[User interface change data]
- Opening Delimiter -

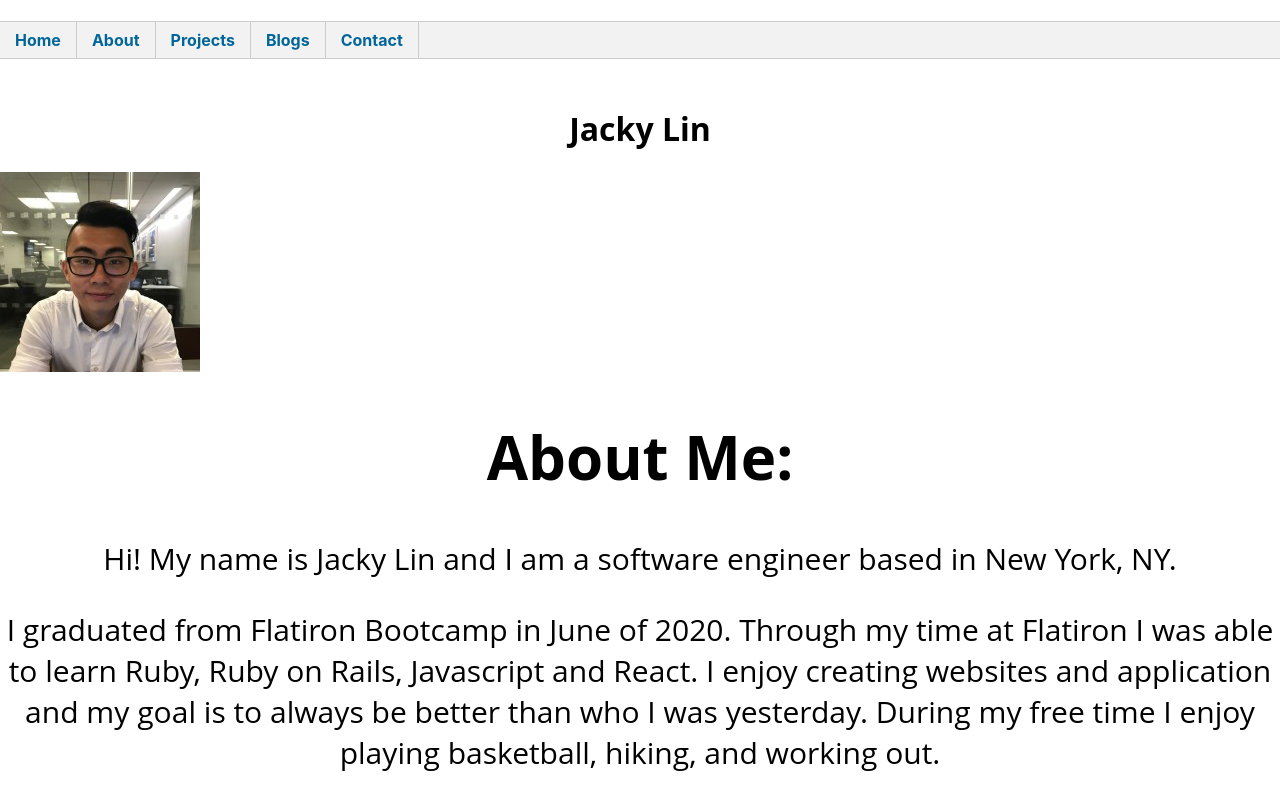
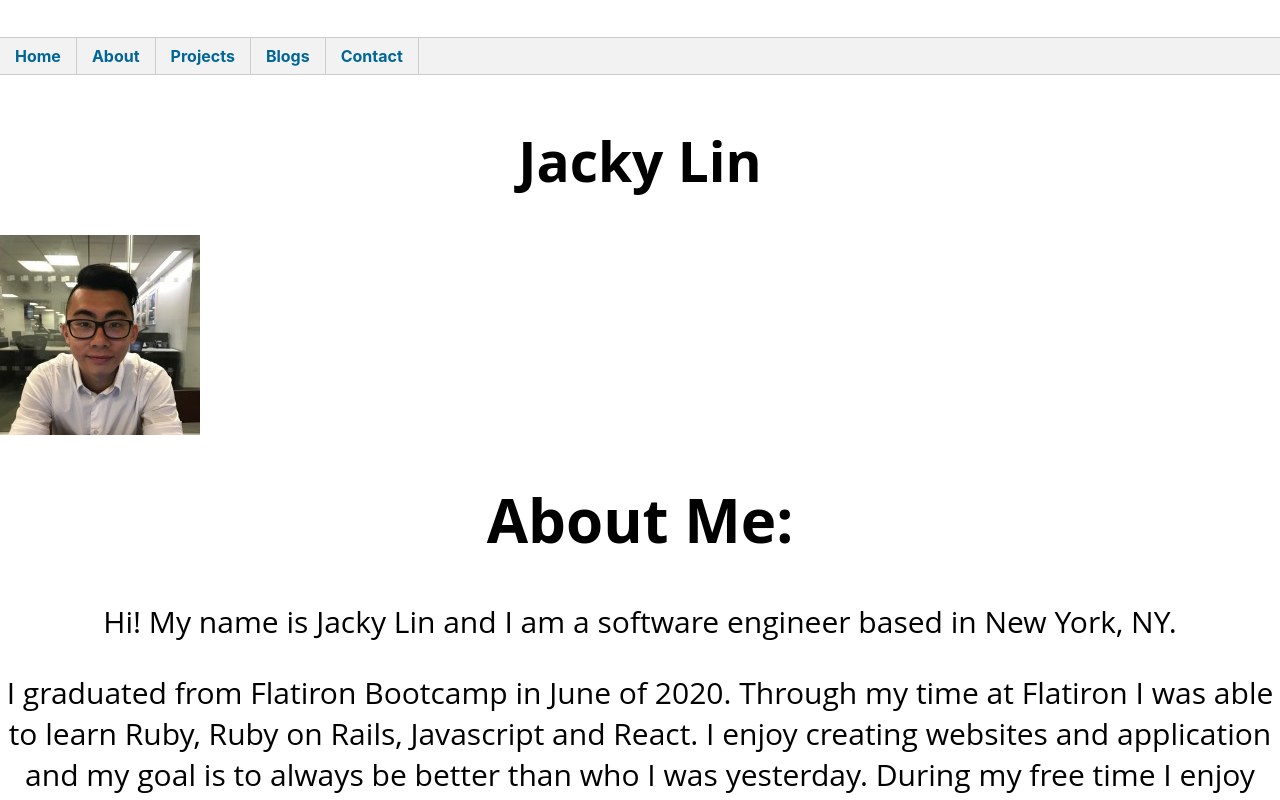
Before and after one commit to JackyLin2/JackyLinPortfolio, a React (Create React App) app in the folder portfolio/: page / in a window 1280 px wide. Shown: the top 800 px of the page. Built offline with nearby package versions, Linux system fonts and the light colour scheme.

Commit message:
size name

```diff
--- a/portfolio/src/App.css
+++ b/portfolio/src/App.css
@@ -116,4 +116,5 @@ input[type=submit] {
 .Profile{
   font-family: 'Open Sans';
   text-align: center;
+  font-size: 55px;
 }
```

- Closing Delimiter -

REQUIRED WORK:
Output each entry above word for word. The pictures stay out.

OUTPUT:
Before and after one commit to JackyLin2/JackyLinPortfolio, a React (Create React App) app in the folder portfolio/: page / in a window 1280 px wide. Shown: the top 800 px of the page. Built offline with nearby package versions, Linux system fonts and the light colour scheme.

Commit message:
size name

```diff
--- a/portfolio/src/App.css
+++ b/portfolio/src/App.css
@@ -116,4 +116,5 @@ input[type=submit] {
 .Profile{
   font-family: 'Open Sans';
   text-align: center;
+  font-size: 55px;
 }
```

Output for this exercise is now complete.